LongAcre, the corporate financial boutique that consulted on WCRS's management buyout, has approached a number of agencies, including Clemmow Hornby Inge, WCRS, the digital agency Oyster Communications and Naked Communications. However, no deal has yet been struck.
Establishing a "minicom" would enable independent agencies to combine their profits, creating a whole that would be sizeable enough to enable it to float on the stock market. The proposal would enable agency founders to release equity without selling to a larger group.
The "minicom" model would also enable the combined agencies to compete for consolidated business.
M&C Saatchi took this route earlier this year, when it floated on the Alternative Investment Market, a move that valued the agency at £75 million. The flotation enabled the founders to cash in some of their equity and has also funded the agency's international expansion plans.
However, LongAcre's progress is understood to have been slowed by a number of sticking points, such as how to evaluate each agency's stake in the resulting group. The distribution of control and voting rights are also said to concern potential members.
Marcus Anselm, the LongAcre vice-president, stressed that talks were only at an exploratory stage. He said: "We have a close relationship with most of the key independents in the marketing and ad sectors and are always discussing ideas with them."

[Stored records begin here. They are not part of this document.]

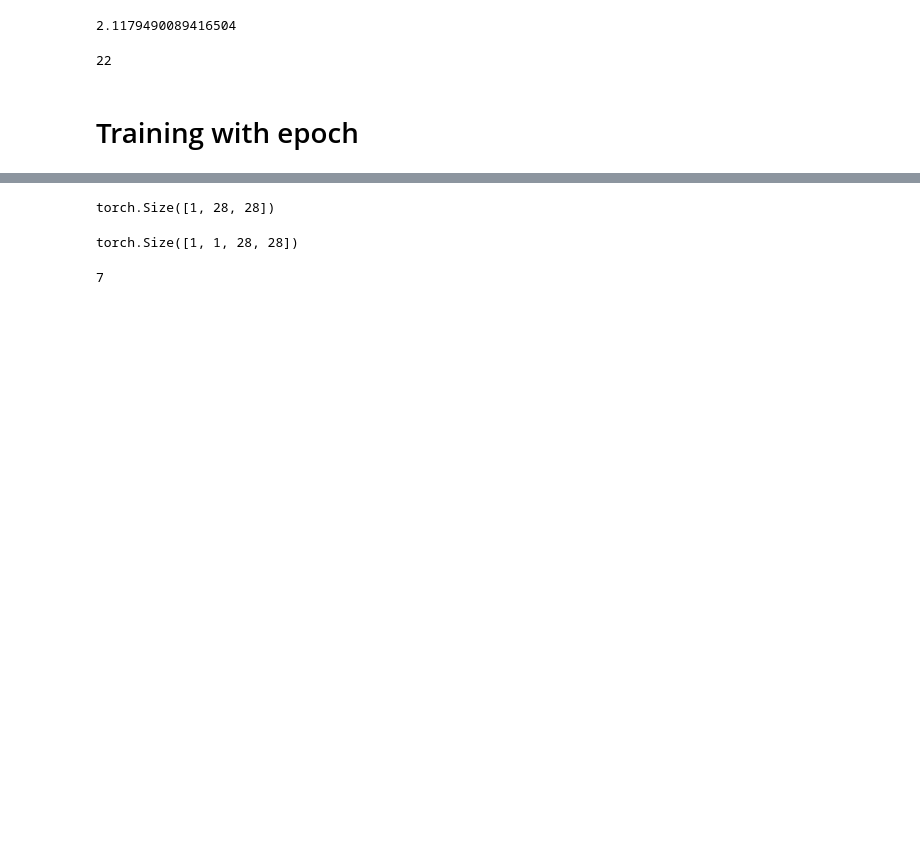
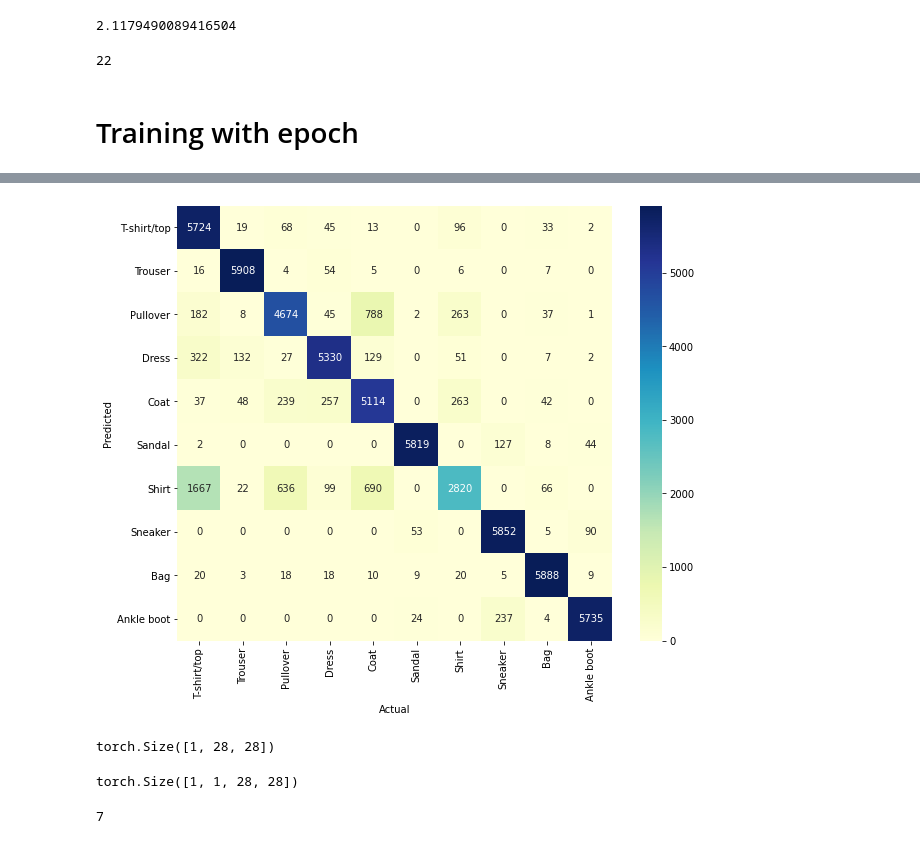
Before and after one commit to nitman118/pytorch, a Jupyter notebook: PyTorch Fundamentals/Fashion MNIST.ipynb, the cells around one changed output, grey strips where cells are left out. Drawn from its saved outputs; the diff is of its cells as text; code cells hidden in the pictures; blank space fills up the shorter version.

```diff
--- a/PyTorch Fundamentals/Fashion MNIST.ipynb
+++ b/PyTorch Fundamentals/Fashion MNIST.ipynb
@@ -215,0 +229,4 @@ total_correct/len(train_set)
+# %%
+with torch.no_grad(): #you could also decorate the function @torch.no_grad()
+    prediction_loader = torch.utils.data.DataLoader(train_set, batch_size = 10000)
+    train_preds = get_all_preds(network, prediction_loader)
@@ -215,0 +313,3 @@ total_correct/len(train_set)
+# %%
+cm = confusion_matrix(train_set.targets, train_preds.argmax(dim=1))
+cm
@@ -216,3 +327,15 @@ total_correct/len(train_set)
+# %%
+names = ('T-shirt/top','Trouser','Pullover','Dress','Coat','Sandal','Shirt','Sneaker','Bag','Ankle boot')
+# %%
+df_cm = pd.DataFrame(cm, index = names,
+                  columns = names)
+# %%
+plt.figure(figsize = (10,8))
+sn.heatmap(df_cm, annot=True, square = True, fmt='g',cmap="YlGnBu");  #https://seaborn.pydata.org/generated/seaborn.heatmap.html
+plt.xlabel('Actual');
+plt.ylabel('Predicted');
+# %% [output]
+[figure, added]
 # %%
 sample = next(iter(train_set))
 image, label = sample
```
Also changed, not shown: parts of 27 cells of this notebook.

LongAcre was set up by The Wireless Group's former managing director Jonnie Goodwin in 2000.
To date, it has handled the WCRS buyout from Havas and the £55 million buyout of the market research group Mori.

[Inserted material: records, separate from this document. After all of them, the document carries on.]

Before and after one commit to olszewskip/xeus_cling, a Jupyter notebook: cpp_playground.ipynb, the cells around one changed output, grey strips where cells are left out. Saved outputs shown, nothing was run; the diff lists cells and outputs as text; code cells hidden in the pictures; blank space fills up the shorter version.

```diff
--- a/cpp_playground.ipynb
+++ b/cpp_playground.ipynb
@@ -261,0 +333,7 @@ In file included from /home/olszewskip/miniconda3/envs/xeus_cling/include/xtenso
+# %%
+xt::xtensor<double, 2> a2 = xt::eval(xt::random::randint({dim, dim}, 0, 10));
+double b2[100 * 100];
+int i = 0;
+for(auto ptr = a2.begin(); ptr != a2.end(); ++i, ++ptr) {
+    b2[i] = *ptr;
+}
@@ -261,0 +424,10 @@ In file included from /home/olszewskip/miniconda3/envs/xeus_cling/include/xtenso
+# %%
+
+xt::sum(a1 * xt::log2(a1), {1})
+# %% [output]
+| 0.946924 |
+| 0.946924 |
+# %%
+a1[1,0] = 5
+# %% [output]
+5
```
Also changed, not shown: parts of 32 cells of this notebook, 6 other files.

Robin Wight, WCRS's founding partner, said he knew nothing about the plans.